Federal prosecutors had argued for years that these records should remain sealed because Sater's life could be in danger if his cooperation efforts were revealed. Sater himself undermined that argument by talking about his cooperation in media interviews.

Coppa testified only once — at the 2004 racketeering and murder trial of then-boss Joseph Massino.

Gang Land reported in September 2010 that Coppa had been spotted in south Florida in 2009, where he was allowed to keep a home and property that was valued at $1.7 million when he took the witness stand against Massino in 2004.

Coppa's rap sheet includes murder conspiracies, drug dealing, stock fraud, loansharking extortion and tax fraud going back to 1963. He was inducted into the crime family in 1977. He served as an acting capo, a full captain, and was a member of the family's Administration during the late 1990s, when he and Massino vacationed together with their wives.

At the hearing Todd Kaminsky, then assistant U.S. attorney, told Judge Glasser:

"I don't think there's any question that Mr. Sater has prevented far more financial fraud than he has caused. ... Mr. Sater was really the F.B.I.s entry into the types of financial frauds that were being perpetrated at the time, in the mid to late 90s, the criminal financial wizards were one step ahead of law enforcement and literally that was until Felix Sater cooperated with the F.B.I.

"The 19 other defendants in the United States v. Coppa case that came before your Honor is certainly the most concrete form of that. But far and beyond those 19 defendants Felix Sater explained to the F.B.I. how these schemes operated. And then there are instances far too numerous to mention in a 5K letter but they would take any given investigation they were looking into at the time bring it in front of Felix Sater and he would explain to them what was going on. He clearly illuminated and elicited information to them which brought countless arrests and halted the fraud at the time. That would be enough your Honor for us to stand here and tell you that Felix Sater went above and beyond but that was only the beginning.

"Time and time again all agents here and numerous others who couldnt be here today have told the government Felix Sater was one of the best cooperators we worked with. There was nothing he wouldn't do. No task was too big. He was really helpful and was the key to open a hundred different doors that they couldn't open prior to that time."

Leo Taddeo, then-Assistant Special Agent in the City of Baltimores Field Office, said:

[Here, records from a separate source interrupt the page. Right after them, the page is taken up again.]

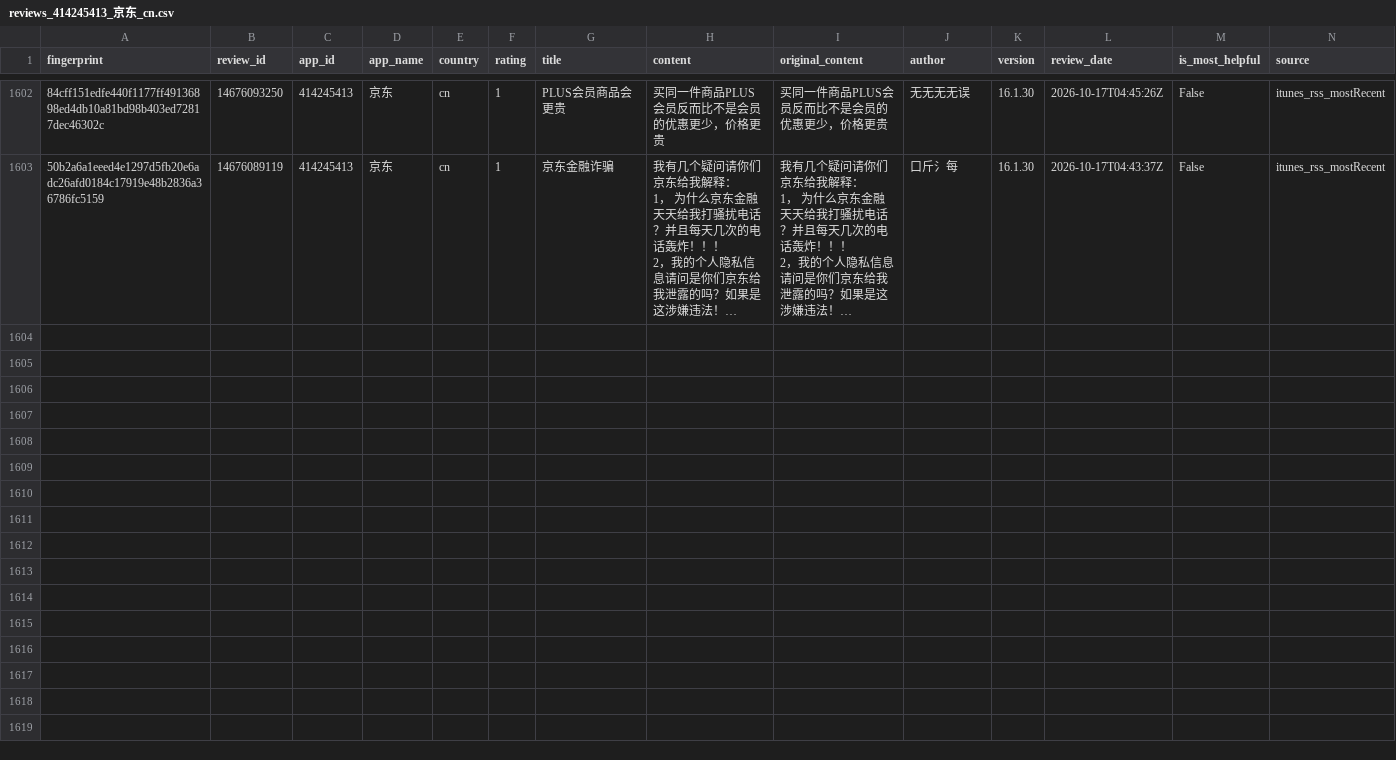
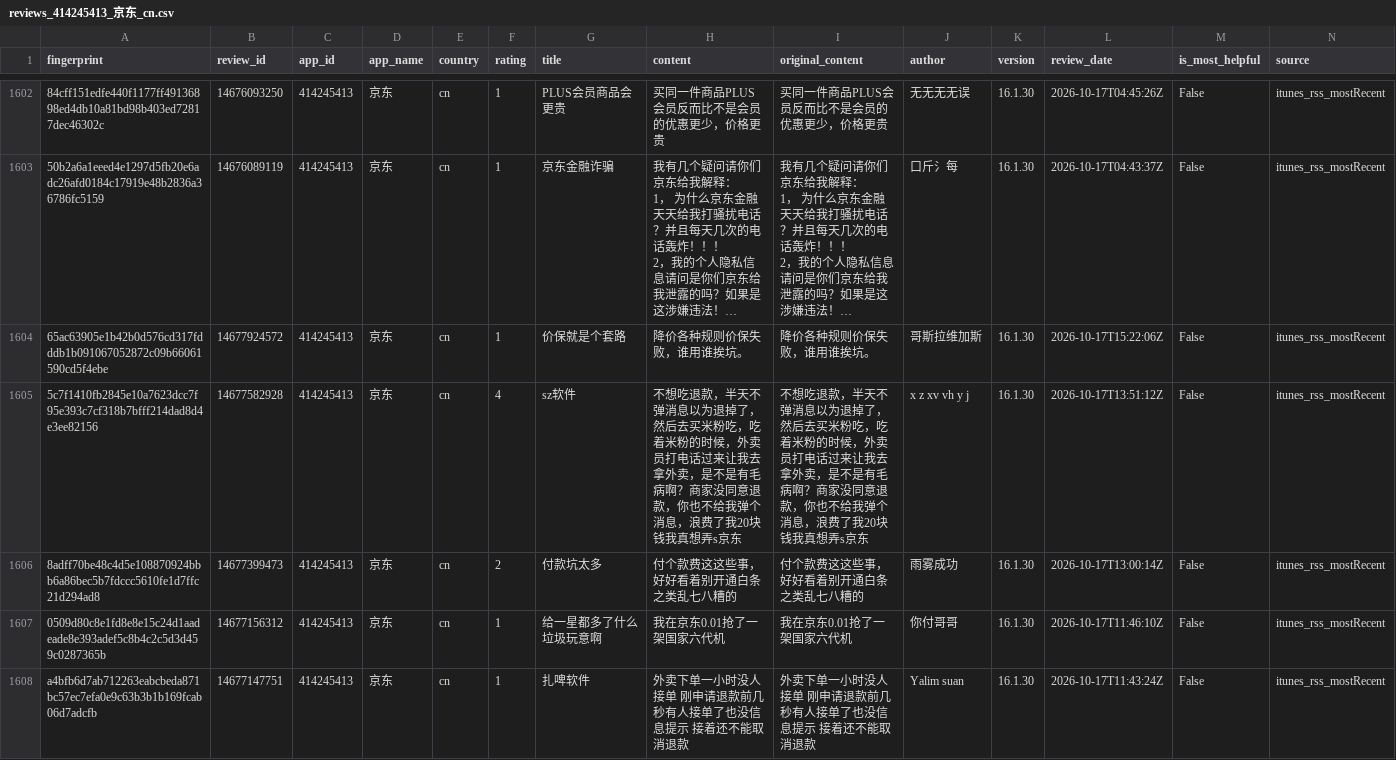
Before and after one commit to pickmiu/appstore-public-data, a CSV file: data/reviews_414245413_京东_cn.csv, drawn as a sheet; only a part is shown, gaps mark what is left out; long unchanged cells end in …; rows hold the shown columns only; the diff covers the shown part only; the diff names each change by its address in the sheet, - before the commit and + after, or states it on an @@ line.

```diff
--- a/data/reviews_414245413_京东_cn.csv
+++ b/data/reviews_414245413_京东_cn.csv
+row 1604: 65ac63905e1b42b0d576cd317fdddb1b091067052872c09b66061590cd5f4ebe | 14677924572 | 414245413 | 京东 | cn | 1 | 价保就是个套路 | 降价各种规则价保失败，谁用谁挨坑。 | 降价各种规则价保失败，谁用谁挨坑。 | 哥斯拉维加斯 | 16.1.30 | 2026-10-17T15:22:06Z | False | itunes_rss_mostRecent
+row 1605: 5c7f1410fb2845e10a7623dcc7f95e393c7cf318b7bfff214dad8d4e3ee82156 | 14677582928 | 414245413 | 京东 | cn | 4 | sz软件 | 不想吃退款，半天不弹消息以为退掉了，然后去买米粉吃，吃着米粉的时候，外卖员打电话过来让我去拿外卖，是不是有毛病啊？商家没同意退款，你也不给我弹个消息，浪费了我20块钱我真想弄s京东 | 不想吃退款，半天不弹消息以为退掉了，然后去买米粉吃，吃着米粉的时候，外卖员打电话过来让我去拿外卖，是不是有毛病啊？商家没同意退款，你也不给我弹个消息，浪费了我20块钱我真想弄s京东 | x z xv vh y j | 16.1.30 | 2026-10-17T13:51:12Z | False | itunes_rss_mostRecent
+row 1606: 8adff70be48c4d5e108870924bbb6a86bec5b7fdccc5610fe1d7ffc21d294ad8 | 14677399473 | 414245413 | 京东 | cn | 2 | 付款坑太多 | 付个款费这这些事，好好看着别开通白条之类乱七八糟的 | 付个款费这这些事，好好看着别开通白条之类乱七八糟的 | 雨雾成功 | 16.1.30 | 2026-10-17T13:00:14Z | False | itunes_rss_mostRecent
+row 1607: 0509d80c8e1fd8e8e15c24d1aadeade8e393adef5c8b4c2c5d3d459c0287365b | 14677156312 | 414245413 | 京东 | cn | 1 | 给一星都多了什么垃圾玩意啊 | 我在京东0.01抢了一架国家六代机 | 我在京东0.01抢了一架国家六代机 | 你付哥哥 | 16.1.30 | 2026-10-17T11:46:10Z | False | itunes_rss_mostRecent
+row 1608: a4bfb6d7ab712263eabcbeda871bc57ec7efa0e9c63b3b1b169fcab06d7adcfb | 14677147751 | 414245413 | 京东 | cn | 1 | 扎啤软件 | 外卖下单一小时没人接单 刚申请退款前几秒有人接单了也没信息提示 接着还不能取消退款 | 外卖下单一小时没人接单 刚申请退款前几秒有人接单了也没信息提示 接着还不能取消退款 | Yalim suan | 16.1.30 | 2026-10-17T11:43:24Z | False | itunes_rss_mostRecent
```
Also changed, not shown: 5 added rows elsewhere in this file, data/reviews_1012871328_得物_cn.csv, data/reviews_348712880_Amazon_de.csv, 22 other files.
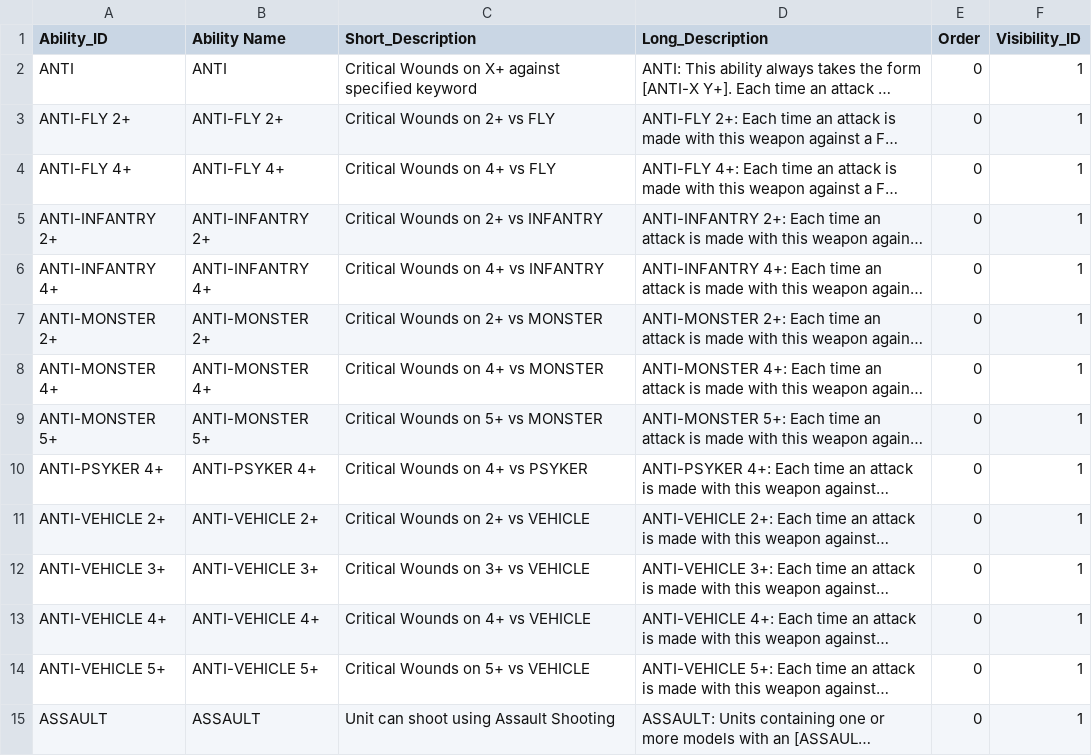
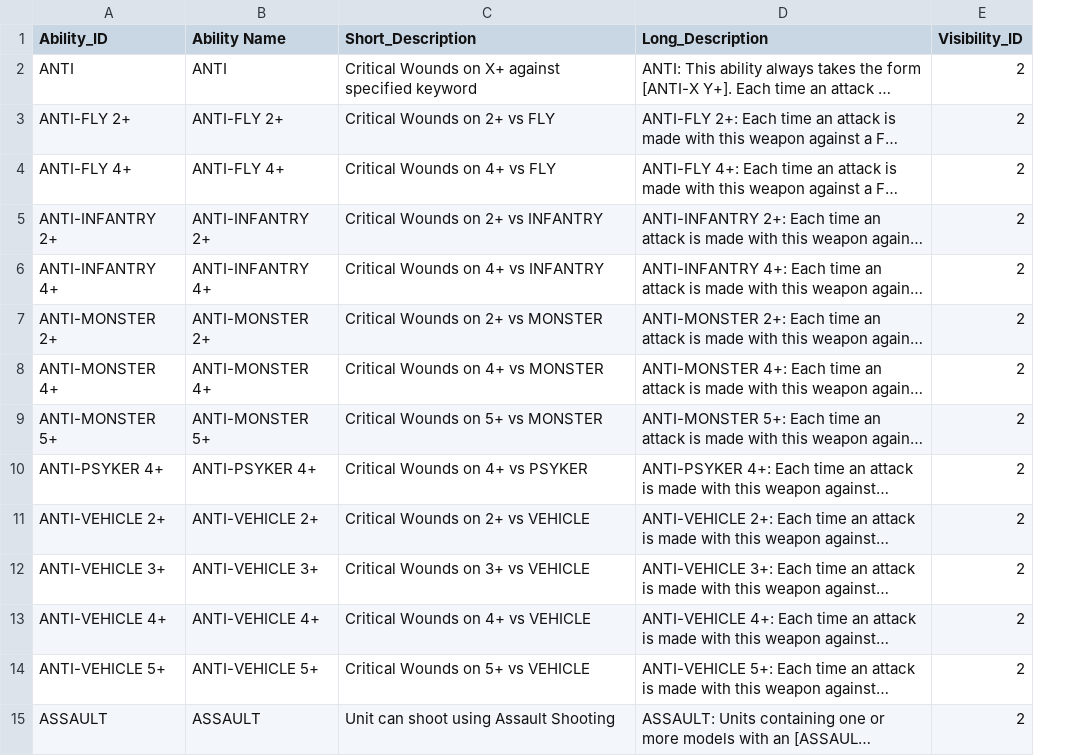
Before and after one commit to rxguzma/wh40k-11th, a CSV file: data/universal/Universal_Abilities.csv, drawn as a sheet; only a part is shown; long unchanged cells end in …; removed rows and columns are numbered as before the commit, all else as after; the diff covers the shown part only; the diff names each change by its address in the sheet, - before the commit and + after, or states it on an @@ line.

Commit message:
Consolidate ability ordering into Visibility_ID

```diff
--- a/data/universal/Universal_Abilities.csv
+++ b/data/universal/Universal_Abilities.csv
-column E (Order), rows 2-15: all 0
-E2:E15 (Visibility_ID): 1
+E2:E15 (Visibility_ID): 2
```
Also changed, not shown: 56 edited cells elsewhere in this file.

"I worked with Mr. Sater from the outset of this stock fraud investigation and he was the epitome of professionalism in our efforts to not only uncover the scheme but all of the different individuals involved. He answered every single phone call I made to him. He answered every question honestly. He did his best to be truthful and not exaggerate. A person in his situation would have easily believed that he could get more favor from the F.B.I. by making a bigger story than what was already apparent but he didnt exaggerate or try to make himself anymore important than he already was.

"I also observed his interaction with his family and other individuals and I can say hes a dedicated family man and actually a pleasure to work with. In terms of the effects of his cooperation in addition to what is in the 5K letter I just want to add in the mid-90s the F.B.I. was facing the probability of seeing organized crime on Wall Street but not being able to do much about it. And given between success and failure for us is often an effective cooperating witness. Felix Sater was that cooperating witness.

"Your Honor Your Honor he was instrumental bringing Frank Coppa in and as a result of his cooperation caused further damage to the Bonnano family. Without his cooperation it would have been a few more years where the F.B.I. would have effectively removed La Cosa Nostra from the penny stock business. And I would easily credit Felix not only his efforts but the cascading efforts of bringing other witnesses in to basically eliminate the threat on Wall Street. Once again I know he worked with other agents and I heard nothing but similar comments from them about the nature of his cooperation and his personality and professionalism and I'm here today on his behalf. I hope that his family can get on with their lives and he can go on to be prosperous and a good dad and husband."